§ **The data**
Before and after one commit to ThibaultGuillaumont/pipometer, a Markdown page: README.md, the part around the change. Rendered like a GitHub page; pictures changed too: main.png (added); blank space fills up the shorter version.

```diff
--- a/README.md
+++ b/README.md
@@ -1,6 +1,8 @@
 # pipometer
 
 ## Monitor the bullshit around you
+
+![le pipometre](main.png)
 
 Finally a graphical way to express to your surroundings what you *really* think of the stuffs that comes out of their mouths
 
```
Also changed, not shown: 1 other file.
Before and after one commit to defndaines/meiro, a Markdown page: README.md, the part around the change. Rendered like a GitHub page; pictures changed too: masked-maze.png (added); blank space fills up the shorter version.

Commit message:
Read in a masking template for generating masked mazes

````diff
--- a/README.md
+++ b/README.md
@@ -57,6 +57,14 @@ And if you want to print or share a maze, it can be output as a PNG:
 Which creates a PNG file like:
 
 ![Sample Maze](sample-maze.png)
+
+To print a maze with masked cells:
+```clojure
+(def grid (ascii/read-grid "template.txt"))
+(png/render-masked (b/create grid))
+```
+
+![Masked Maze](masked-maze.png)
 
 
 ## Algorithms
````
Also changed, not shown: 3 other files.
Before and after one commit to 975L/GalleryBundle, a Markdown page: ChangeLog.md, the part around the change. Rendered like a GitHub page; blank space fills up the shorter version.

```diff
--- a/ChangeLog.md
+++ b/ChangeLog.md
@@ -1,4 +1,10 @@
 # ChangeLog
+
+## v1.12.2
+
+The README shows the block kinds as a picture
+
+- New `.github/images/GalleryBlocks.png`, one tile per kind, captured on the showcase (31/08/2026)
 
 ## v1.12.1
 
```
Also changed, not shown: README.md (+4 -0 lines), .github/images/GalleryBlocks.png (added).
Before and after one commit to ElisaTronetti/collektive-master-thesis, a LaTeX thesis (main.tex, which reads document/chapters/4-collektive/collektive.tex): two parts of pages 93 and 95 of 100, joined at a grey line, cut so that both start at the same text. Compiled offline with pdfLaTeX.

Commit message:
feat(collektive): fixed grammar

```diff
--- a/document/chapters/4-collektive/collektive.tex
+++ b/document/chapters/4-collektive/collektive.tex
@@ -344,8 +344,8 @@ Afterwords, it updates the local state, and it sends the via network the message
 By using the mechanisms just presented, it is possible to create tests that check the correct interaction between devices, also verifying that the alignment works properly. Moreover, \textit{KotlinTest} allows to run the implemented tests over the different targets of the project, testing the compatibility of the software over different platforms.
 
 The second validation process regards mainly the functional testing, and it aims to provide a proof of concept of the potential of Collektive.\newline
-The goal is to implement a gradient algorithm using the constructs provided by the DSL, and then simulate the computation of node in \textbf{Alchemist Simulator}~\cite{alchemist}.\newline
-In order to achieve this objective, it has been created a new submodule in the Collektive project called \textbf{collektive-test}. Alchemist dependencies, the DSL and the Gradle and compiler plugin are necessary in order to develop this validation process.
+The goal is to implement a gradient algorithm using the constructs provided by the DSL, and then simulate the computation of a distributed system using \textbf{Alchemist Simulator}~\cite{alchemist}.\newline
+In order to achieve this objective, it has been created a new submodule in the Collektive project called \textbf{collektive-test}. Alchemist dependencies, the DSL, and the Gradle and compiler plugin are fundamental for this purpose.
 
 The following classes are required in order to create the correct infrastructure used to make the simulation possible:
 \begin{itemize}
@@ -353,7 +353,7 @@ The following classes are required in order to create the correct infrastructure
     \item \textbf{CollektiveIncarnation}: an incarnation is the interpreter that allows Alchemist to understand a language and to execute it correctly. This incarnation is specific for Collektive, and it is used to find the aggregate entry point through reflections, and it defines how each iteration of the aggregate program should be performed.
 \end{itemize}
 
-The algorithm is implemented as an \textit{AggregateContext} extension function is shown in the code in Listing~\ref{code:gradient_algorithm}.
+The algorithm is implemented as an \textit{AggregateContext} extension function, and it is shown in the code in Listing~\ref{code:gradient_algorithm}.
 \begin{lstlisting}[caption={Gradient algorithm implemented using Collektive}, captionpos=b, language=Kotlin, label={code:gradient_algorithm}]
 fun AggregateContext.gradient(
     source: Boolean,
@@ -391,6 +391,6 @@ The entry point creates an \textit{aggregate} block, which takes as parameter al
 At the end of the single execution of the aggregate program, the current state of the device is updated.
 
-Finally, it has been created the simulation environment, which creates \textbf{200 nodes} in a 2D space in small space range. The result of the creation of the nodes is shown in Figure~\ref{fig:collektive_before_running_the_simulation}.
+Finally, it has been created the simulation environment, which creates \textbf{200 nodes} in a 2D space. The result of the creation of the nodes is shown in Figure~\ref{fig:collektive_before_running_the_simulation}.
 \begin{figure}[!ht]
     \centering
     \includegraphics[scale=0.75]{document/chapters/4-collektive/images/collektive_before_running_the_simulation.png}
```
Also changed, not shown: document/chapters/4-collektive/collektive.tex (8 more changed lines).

§ **What you have to do**
Set the listing above down again exactly.

§ **Answer section**
Before and after one commit to ThibaultGuillaumont/pipometer, a Markdown page: README.md, the part around the change. Rendered like a GitHub page; pictures changed too: main.png (added); blank space fills up the shorter version.

```diff
--- a/README.md
+++ b/README.md
@@ -1,6 +1,8 @@
 # pipometer
 
 ## Monitor the bullshit around you
+
+![le pipometre](main.png)
 
 Finally a graphical way to express to your surroundings what you *really* think of the stuffs that comes out of their mouths
 
```
Also changed, not shown: 1 other file.
Before and after one commit to defndaines/meiro, a Markdown page: README.md, the part around the change. Rendered like a GitHub page; pictures changed too: masked-maze.png (added); blank space fills up the shorter version.

Commit message:
Read in a masking template for generating masked mazes

````diff
--- a/README.md
+++ b/README.md
@@ -57,6 +57,14 @@ And if you want to print or share a maze, it can be output as a PNG:
 Which creates a PNG file like:
 
 ![Sample Maze](sample-maze.png)
+
+To print a maze with masked cells:
+```clojure
+(def grid (ascii/read-grid "template.txt"))
+(png/render-masked (b/create grid))
+```
+
+![Masked Maze](masked-maze.png)
 
 
 ## Algorithms
````
Also changed, not shown: 3 other files.
Before and after one commit to 975L/GalleryBundle, a Markdown page: ChangeLog.md, the part around the change. Rendered like a GitHub page; blank space fills up the shorter version.

```diff
--- a/ChangeLog.md
+++ b/ChangeLog.md
@@ -1,4 +1,10 @@
 # ChangeLog
+
+## v1.12.2
+
+The README shows the block kinds as a picture
+
+- New `.github/images/GalleryBlocks.png`, one tile per kind, captured on the showcase (31/08/2026)
 
 ## v1.12.1
 
```
Also changed, not shown: README.md (+4 -0 lines), .github/images/GalleryBlocks.png (added).
Before and after one commit to ElisaTronetti/collektive-master-thesis, a LaTeX thesis (main.tex, which reads document/chapters/4-collektive/collektive.tex): two parts of pages 93 and 95 of 100, joined at a grey line, cut so that both start at the same text. Compiled offline with pdfLaTeX.

Commit message:
feat(collektive): fixed grammar

```diff
--- a/document/chapters/4-collektive/collektive.tex
+++ b/document/chapters/4-collektive/collektive.tex
@@ -344,8 +344,8 @@ Afterwords, it updates the local state, and it sends the via network the message
 By using the mechanisms just presented, it is possible to create tests that check the correct interaction between devices, also verifying that the alignment works properly. Moreover, \textit{KotlinTest} allows to run the implemented tests over the different targets of the project, testing the compatibility of the software over different platforms.
 
 The second validation process regards mainly the functional testing, and it aims to provide a proof of concept of the potential of Collektive.\newline
-The goal is to implement a gradient algorithm using the constructs provided by the DSL, and then simulate the computation of node in \textbf{Alchemist Simulator}~\cite{alchemist}.\newline
-In order to achieve this objective, it has been created a new submodule in the Collektive project called \textbf{collektive-test}. Alchemist dependencies, the DSL and the Gradle and compiler plugin are necessary in order to develop this validation process.
+The goal is to implement a gradient algorithm using the constructs provided by the DSL, and then simulate the computation of a distributed system using \textbf{Alchemist Simulator}~\cite{alchemist}.\newline
+In order to achieve this objective, it has been created a new submodule in the Collektive project called \textbf{collektive-test}. Alchemist dependencies, the DSL, and the Gradle and compiler plugin are fundamental for this purpose.
 
 The following classes are required in order to create the correct infrastructure used to make the simulation possible:
 \begin{itemize}
@@ -353,7 +353,7 @@ The following classes are required in order to create the correct infrastructure
     \item \textbf{CollektiveIncarnation}: an incarnation is the interpreter that allows Alchemist to understand a language and to execute it correctly. This incarnation is specific for Collektive, and it is used to find the aggregate entry point through reflections, and it defines how each iteration of the aggregate program should be performed.
 \end{itemize}
 
-The algorithm is implemented as an \textit{AggregateContext} extension function is shown in the code in Listing~\ref{code:gradient_algorithm}.
+The algorithm is implemented as an \textit{AggregateContext} extension function, and it is shown in the code in Listing~\ref{code:gradient_algorithm}.
 \begin{lstlisting}[caption={Gradient algorithm implemented using Collektive}, captionpos=b, language=Kotlin, label={code:gradient_algorithm}]
 fun AggregateContext.gradient(
     source: Boolean,
@@ -391,6 +391,6 @@ The entry point creates an \textit{aggregate} block, which takes as parameter al
 At the end of the single execution of the aggregate program, the current state of the device is updated.
 
-Finally, it has been created the simulation environment, which creates \textbf{200 nodes} in a 2D space in small space range. The result of the creation of the nodes is shown in Figure~\ref{fig:collektive_before_running_the_simulation}.
+Finally, it has been created the simulation environment, which creates \textbf{200 nodes} in a 2D space. The result of the creation of the nodes is shown in Figure~\ref{fig:collektive_before_running_the_simulation}.
 \begin{figure}[!ht]
     \centering
     \includegraphics[scale=0.75]{document/chapters/4-collektive/images/collektive_before_running_the_simulation.png}
```
Also changed, not shown: document/chapters/4-collektive/collektive.tex (8 more changed lines).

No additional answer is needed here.